Harvard Doctor’s Million-Dollar Idea Could Prevent A Pandemic
Because "you can't bomb Ebola."
The $1 million TED Prize is awarded each year to someone with a creative idea for sparking global change. The idea behind the TED Prize is to accelerate progress toward solving some of the most challenging of the world’s problems by investing millions in potential solutions. The 2017 winner is Dr. Raj Panjabi, whose “Community Health Academy” could have the power to stop pandemics before they start.
Panjabi is a Harvard Medical School physician and CEO and co-founder of Last Mile Health, an organization that hires professional community health workers in remote areas to expand access to healthcare. Panjabi, describing his aim to Business Insider, says his goal is to “recruit and train the largest army of community health workers that’s ever been known.” Epidemics — such as the Ebola virus outbreak of 2014 — start small.

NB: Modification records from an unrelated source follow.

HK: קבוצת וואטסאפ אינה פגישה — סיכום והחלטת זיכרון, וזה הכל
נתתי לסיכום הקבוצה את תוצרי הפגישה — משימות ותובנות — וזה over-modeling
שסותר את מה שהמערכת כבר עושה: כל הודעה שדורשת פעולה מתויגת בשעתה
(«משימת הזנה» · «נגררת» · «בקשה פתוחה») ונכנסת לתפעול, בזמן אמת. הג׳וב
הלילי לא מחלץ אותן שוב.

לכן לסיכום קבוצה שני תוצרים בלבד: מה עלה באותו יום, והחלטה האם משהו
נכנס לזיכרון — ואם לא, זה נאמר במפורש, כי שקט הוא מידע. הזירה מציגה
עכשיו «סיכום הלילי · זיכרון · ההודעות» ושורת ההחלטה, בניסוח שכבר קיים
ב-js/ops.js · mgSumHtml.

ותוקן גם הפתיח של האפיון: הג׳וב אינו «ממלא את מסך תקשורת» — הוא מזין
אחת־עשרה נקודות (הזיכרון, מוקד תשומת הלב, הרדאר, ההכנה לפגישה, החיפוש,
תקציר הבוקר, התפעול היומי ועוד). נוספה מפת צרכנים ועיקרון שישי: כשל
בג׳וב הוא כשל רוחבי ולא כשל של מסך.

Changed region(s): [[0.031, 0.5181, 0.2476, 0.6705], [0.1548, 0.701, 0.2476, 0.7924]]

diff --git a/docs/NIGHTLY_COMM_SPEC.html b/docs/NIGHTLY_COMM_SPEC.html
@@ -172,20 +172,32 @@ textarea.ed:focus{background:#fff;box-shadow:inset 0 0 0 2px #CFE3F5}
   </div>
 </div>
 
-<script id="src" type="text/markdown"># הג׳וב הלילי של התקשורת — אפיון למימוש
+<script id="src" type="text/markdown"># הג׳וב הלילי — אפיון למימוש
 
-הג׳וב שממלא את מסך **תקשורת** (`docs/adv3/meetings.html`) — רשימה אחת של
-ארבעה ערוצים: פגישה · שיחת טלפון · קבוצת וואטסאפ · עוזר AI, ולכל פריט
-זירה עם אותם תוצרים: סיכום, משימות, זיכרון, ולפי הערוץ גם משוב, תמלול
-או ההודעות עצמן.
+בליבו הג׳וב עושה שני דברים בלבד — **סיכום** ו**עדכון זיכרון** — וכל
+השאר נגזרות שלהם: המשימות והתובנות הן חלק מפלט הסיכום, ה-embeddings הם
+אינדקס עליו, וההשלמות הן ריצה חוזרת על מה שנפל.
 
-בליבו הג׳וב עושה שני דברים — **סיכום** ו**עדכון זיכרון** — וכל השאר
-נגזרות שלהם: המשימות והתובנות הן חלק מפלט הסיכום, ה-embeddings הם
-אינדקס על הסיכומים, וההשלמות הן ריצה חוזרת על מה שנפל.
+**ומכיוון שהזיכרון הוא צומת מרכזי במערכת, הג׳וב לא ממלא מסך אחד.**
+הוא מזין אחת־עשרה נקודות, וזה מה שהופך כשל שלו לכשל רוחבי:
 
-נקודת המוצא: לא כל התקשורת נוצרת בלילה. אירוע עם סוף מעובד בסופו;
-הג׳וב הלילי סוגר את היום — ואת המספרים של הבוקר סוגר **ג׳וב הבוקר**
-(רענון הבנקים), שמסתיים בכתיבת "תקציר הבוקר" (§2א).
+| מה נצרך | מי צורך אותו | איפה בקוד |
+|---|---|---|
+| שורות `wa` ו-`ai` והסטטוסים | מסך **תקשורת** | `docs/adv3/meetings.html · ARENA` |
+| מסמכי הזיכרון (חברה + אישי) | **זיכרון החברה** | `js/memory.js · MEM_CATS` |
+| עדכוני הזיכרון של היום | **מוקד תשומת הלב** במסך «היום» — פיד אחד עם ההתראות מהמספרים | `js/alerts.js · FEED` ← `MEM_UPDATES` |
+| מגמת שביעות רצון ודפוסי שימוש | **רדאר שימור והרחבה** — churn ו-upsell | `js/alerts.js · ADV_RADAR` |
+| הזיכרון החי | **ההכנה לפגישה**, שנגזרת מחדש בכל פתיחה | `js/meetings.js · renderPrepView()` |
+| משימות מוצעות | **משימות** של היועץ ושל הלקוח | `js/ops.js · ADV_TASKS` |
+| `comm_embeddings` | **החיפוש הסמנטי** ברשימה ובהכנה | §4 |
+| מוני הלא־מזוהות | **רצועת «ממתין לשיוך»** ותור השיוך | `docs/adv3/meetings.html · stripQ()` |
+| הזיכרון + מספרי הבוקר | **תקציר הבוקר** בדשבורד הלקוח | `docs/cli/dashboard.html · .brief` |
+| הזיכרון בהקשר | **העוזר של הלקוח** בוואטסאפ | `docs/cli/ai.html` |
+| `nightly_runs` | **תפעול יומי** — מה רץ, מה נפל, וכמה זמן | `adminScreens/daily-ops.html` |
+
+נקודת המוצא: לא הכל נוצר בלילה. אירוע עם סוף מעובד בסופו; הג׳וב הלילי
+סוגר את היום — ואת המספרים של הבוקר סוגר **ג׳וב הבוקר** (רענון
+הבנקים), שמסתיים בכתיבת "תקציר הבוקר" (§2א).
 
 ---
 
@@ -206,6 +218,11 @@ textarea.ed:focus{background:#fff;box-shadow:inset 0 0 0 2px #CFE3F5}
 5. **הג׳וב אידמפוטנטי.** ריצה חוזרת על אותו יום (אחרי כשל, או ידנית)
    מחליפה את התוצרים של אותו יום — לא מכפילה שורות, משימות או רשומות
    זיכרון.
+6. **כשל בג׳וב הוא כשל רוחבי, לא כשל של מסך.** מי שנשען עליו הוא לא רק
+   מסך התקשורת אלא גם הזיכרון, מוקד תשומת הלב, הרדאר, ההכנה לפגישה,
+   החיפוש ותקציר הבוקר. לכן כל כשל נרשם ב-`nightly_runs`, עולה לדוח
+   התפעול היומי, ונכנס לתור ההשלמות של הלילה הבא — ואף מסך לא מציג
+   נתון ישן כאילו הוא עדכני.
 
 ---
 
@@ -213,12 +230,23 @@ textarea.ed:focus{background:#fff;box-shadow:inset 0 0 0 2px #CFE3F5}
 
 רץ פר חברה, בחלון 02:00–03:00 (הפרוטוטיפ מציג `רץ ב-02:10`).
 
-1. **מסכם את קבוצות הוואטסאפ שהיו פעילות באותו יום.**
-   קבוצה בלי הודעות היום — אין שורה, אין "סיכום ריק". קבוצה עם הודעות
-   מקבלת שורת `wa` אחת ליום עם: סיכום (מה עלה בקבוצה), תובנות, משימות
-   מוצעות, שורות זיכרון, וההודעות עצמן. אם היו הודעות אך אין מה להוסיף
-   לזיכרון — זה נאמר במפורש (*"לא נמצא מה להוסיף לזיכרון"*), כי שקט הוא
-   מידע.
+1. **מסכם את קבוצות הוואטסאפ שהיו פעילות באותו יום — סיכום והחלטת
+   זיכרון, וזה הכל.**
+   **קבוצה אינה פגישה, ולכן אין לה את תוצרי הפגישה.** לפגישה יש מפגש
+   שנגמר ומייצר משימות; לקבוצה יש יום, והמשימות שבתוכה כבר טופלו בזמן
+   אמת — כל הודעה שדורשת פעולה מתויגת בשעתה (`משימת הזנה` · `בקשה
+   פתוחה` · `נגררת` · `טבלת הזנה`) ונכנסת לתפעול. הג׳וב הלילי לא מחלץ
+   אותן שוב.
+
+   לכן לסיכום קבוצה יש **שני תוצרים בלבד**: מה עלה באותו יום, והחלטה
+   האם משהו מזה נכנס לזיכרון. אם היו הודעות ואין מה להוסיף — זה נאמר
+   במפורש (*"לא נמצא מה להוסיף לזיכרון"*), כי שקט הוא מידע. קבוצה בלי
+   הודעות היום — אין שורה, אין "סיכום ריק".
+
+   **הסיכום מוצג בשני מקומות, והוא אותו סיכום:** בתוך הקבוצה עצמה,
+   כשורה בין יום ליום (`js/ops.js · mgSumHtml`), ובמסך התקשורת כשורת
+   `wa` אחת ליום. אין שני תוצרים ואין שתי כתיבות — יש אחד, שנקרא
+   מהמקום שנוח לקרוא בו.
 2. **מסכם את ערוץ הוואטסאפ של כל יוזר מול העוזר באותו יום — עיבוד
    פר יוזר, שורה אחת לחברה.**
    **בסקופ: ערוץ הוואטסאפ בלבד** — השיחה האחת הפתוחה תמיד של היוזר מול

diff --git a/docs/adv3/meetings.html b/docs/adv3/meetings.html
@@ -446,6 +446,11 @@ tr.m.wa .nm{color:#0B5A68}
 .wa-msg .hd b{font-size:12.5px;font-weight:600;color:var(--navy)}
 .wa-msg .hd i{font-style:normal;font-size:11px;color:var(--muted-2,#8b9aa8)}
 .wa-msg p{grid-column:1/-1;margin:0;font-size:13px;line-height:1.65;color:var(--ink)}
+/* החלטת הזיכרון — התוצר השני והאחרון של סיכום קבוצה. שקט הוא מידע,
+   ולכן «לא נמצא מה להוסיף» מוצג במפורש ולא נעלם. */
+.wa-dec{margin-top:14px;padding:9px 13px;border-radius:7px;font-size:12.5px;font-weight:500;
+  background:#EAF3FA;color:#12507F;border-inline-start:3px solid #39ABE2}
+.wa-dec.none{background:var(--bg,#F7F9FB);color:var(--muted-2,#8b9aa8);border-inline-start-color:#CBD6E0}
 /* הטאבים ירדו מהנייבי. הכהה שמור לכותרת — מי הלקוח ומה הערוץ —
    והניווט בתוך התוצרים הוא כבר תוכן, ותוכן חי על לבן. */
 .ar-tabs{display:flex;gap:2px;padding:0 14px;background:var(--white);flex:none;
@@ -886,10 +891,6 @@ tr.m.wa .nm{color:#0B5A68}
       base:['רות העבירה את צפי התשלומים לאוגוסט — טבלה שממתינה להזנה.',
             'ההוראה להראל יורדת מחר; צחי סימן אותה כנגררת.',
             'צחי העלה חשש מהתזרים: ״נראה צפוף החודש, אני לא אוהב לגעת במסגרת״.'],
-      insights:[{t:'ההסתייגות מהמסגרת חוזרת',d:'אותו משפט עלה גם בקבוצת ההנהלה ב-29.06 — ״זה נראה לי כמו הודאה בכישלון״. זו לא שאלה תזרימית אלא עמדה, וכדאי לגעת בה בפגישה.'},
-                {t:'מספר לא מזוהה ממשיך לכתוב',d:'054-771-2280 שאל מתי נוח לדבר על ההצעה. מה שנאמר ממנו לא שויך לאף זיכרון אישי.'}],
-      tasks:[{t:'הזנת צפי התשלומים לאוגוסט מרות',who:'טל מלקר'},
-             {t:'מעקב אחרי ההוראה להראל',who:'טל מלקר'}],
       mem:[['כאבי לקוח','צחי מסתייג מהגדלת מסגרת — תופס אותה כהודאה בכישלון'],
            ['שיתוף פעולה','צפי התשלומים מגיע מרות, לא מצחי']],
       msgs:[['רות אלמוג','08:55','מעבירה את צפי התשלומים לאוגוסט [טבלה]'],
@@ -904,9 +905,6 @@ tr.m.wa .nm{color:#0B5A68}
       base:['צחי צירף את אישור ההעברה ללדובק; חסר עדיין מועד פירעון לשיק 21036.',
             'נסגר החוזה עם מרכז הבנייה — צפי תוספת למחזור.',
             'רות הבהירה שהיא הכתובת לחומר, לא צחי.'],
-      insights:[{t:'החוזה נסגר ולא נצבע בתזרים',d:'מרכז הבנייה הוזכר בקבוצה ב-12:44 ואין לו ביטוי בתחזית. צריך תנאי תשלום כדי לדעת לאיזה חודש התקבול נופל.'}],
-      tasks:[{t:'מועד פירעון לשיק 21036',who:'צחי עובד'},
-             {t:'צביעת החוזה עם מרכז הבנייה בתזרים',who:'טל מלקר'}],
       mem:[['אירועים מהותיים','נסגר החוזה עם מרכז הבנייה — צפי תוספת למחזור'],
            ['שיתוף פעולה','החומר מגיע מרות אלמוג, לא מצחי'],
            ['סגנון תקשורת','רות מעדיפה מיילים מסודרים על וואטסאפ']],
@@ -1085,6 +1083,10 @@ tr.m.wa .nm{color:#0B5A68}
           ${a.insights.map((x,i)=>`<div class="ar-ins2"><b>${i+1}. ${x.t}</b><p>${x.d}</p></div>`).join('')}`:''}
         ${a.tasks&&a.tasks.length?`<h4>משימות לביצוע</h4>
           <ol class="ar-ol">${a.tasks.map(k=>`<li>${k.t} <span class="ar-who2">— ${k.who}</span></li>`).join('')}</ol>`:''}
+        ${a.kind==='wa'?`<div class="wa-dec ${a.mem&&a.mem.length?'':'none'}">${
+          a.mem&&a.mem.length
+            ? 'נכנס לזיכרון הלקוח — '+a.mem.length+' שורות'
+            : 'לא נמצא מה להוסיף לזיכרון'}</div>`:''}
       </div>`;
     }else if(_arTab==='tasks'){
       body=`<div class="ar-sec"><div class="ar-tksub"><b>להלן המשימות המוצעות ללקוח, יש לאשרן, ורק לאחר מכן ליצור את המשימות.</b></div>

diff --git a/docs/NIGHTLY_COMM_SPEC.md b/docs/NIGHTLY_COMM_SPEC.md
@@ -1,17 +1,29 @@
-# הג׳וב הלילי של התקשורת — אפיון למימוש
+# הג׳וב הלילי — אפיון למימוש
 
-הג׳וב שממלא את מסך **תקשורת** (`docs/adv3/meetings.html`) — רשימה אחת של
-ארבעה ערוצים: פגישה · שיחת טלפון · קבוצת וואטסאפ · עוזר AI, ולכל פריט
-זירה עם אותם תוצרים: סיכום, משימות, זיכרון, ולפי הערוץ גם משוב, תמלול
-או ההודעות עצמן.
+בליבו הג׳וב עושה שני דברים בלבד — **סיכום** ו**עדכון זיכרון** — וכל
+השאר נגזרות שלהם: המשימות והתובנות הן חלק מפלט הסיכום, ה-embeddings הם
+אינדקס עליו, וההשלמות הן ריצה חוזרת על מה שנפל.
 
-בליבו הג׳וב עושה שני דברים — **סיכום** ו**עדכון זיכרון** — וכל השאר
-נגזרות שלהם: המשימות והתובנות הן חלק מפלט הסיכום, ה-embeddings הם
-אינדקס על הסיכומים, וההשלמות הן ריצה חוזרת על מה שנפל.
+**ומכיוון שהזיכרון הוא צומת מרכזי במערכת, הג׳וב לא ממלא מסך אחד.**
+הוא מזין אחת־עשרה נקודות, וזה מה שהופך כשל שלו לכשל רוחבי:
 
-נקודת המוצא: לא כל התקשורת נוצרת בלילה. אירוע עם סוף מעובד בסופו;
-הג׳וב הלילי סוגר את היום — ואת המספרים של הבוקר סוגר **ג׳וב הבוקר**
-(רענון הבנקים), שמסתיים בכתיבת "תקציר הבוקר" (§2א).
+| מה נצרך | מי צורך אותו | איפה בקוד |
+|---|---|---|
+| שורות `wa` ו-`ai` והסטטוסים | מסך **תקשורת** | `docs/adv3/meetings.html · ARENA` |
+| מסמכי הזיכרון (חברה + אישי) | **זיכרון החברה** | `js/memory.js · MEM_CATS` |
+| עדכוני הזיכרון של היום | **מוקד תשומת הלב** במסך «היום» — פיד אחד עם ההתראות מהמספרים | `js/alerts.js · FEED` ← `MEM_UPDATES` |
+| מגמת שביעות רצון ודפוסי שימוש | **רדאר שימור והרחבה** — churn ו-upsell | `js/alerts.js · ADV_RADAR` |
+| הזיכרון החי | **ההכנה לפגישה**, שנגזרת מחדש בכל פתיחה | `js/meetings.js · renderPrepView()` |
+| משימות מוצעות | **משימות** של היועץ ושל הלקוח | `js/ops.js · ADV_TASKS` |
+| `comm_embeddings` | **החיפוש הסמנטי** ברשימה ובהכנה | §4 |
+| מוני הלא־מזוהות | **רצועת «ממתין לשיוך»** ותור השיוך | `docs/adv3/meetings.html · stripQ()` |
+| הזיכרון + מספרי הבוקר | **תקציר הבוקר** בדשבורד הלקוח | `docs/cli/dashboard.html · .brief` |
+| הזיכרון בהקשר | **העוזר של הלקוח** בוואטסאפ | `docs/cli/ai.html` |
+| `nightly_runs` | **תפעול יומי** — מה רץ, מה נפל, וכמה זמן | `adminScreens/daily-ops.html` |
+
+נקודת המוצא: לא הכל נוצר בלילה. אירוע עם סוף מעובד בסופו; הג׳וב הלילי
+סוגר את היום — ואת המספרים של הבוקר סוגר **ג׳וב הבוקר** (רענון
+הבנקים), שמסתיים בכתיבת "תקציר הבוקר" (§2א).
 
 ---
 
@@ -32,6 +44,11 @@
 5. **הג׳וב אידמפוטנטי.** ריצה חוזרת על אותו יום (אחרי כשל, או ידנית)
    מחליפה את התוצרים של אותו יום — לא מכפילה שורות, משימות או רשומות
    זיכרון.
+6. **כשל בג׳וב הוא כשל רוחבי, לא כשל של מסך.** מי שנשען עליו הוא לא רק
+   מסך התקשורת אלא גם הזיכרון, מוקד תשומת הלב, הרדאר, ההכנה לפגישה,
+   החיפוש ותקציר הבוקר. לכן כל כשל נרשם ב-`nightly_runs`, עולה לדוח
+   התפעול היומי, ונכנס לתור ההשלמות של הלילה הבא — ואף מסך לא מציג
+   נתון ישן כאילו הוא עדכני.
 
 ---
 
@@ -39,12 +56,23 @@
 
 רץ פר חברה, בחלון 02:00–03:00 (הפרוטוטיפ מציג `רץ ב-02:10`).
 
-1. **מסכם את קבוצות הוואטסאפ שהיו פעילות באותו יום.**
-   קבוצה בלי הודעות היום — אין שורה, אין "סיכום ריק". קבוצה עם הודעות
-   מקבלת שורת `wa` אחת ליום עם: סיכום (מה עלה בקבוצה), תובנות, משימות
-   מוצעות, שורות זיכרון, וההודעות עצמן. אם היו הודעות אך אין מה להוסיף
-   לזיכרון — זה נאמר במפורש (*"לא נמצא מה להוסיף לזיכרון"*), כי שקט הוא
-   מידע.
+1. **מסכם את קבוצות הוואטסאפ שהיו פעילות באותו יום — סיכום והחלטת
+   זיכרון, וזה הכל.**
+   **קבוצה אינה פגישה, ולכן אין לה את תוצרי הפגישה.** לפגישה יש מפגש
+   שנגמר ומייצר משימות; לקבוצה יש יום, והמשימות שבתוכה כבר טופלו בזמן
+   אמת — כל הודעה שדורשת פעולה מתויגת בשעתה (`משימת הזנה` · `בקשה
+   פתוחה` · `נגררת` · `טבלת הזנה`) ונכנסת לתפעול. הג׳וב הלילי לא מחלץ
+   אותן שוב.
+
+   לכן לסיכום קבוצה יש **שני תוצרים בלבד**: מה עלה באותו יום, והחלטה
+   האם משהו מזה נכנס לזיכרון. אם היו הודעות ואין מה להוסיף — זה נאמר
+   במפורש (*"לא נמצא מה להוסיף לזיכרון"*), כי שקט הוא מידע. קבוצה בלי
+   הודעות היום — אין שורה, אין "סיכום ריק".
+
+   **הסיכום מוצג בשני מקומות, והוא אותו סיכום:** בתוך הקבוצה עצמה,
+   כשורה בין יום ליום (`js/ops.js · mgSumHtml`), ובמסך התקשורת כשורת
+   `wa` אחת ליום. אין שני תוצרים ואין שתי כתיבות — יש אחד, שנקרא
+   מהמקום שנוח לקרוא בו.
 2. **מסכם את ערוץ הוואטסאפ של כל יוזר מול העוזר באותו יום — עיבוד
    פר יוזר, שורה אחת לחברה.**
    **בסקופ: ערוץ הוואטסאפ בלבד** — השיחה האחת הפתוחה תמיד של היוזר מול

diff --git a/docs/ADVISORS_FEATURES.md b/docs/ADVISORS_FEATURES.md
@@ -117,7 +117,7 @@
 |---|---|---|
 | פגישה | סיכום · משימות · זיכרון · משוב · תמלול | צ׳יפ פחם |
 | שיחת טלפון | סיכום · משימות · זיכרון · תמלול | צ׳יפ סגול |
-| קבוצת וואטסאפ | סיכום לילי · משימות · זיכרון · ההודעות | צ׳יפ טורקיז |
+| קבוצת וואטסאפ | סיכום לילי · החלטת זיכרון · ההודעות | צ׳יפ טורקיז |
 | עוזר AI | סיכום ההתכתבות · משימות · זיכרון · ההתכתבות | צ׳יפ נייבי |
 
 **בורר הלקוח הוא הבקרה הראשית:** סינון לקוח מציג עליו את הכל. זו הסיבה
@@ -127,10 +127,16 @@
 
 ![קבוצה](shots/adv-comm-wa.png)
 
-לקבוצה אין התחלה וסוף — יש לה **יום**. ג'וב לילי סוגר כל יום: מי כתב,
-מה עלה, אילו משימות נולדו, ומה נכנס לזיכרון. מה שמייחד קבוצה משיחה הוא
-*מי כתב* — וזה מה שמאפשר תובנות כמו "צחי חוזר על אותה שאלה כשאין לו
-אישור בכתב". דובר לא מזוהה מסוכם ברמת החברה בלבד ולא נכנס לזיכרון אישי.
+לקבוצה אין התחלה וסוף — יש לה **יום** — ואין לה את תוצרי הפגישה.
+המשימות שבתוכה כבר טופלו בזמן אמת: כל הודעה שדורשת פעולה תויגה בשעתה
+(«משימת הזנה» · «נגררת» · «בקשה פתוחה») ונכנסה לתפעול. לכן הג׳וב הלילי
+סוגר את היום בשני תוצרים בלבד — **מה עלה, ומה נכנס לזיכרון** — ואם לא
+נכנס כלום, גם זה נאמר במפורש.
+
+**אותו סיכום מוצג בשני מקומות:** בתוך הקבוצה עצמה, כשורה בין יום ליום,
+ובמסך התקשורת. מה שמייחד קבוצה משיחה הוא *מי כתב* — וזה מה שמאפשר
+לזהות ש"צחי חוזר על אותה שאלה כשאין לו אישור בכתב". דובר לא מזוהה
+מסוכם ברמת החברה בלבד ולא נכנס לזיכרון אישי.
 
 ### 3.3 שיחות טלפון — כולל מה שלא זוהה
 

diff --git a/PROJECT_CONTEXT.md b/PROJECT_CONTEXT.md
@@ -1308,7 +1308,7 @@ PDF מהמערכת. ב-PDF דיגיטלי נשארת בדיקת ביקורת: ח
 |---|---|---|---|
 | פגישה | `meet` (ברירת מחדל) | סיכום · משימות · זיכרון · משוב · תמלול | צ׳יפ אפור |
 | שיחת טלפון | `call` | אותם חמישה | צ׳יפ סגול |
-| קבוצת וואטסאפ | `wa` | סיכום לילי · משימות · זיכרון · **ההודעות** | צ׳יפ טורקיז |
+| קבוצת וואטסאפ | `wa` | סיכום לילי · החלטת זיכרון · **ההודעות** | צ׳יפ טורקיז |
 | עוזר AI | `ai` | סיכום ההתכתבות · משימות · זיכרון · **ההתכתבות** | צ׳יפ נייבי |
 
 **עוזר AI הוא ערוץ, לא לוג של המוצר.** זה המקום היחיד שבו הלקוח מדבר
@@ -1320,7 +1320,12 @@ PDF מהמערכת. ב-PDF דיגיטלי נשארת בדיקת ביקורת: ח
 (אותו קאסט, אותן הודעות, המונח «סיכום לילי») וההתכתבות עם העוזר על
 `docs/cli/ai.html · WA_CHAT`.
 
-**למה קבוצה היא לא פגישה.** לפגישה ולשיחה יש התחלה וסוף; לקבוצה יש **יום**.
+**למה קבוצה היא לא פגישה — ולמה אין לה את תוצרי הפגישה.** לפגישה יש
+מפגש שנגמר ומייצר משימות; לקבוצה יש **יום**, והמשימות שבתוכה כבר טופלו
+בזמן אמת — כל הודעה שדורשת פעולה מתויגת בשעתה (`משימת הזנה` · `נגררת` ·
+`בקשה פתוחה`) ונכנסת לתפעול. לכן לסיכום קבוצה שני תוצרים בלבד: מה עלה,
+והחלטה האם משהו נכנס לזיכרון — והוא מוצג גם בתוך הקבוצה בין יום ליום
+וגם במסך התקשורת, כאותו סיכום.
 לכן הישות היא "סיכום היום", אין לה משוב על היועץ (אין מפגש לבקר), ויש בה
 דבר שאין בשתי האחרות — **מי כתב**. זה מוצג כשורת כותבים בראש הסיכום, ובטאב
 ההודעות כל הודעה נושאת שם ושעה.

If adequate healthcare resources are in place, they can be stopped early on. “I want to help countries where they’re already working on this to do it at a higher quality and lower cost, to create and curate the best in digital education resources, and to [use] self-learning and online courses to recognize the next outbreak,” Panjabi told Business Insider.
Epidemiology And Eradicating Disease
Panjabi’s project isn’t the only one with a goal of eradicating disease: Priscilla Chan and Mark Zuckerberg unveiled the Chan Zuckerberg Initiative — a $3 billion dollar plan to invest in basic scientific research, education, and access to technology — in September of 2016. The audacious goal of their initiative? Curing, eliminating, or preventing all disease by the close of the 21st century. The process will include open collaboration and sharing of information and resources — something that can be lacking in healthcare and clinical research. The first 47 researchers received grants from the initiative in February 2017.
Both the Chan Zuckerberg Initiative and Dr. Panjabi’s Community Health Academy are banking on an inclusive, preventative approach to health. They also represent the growing importance of access to technology in the fight against disease.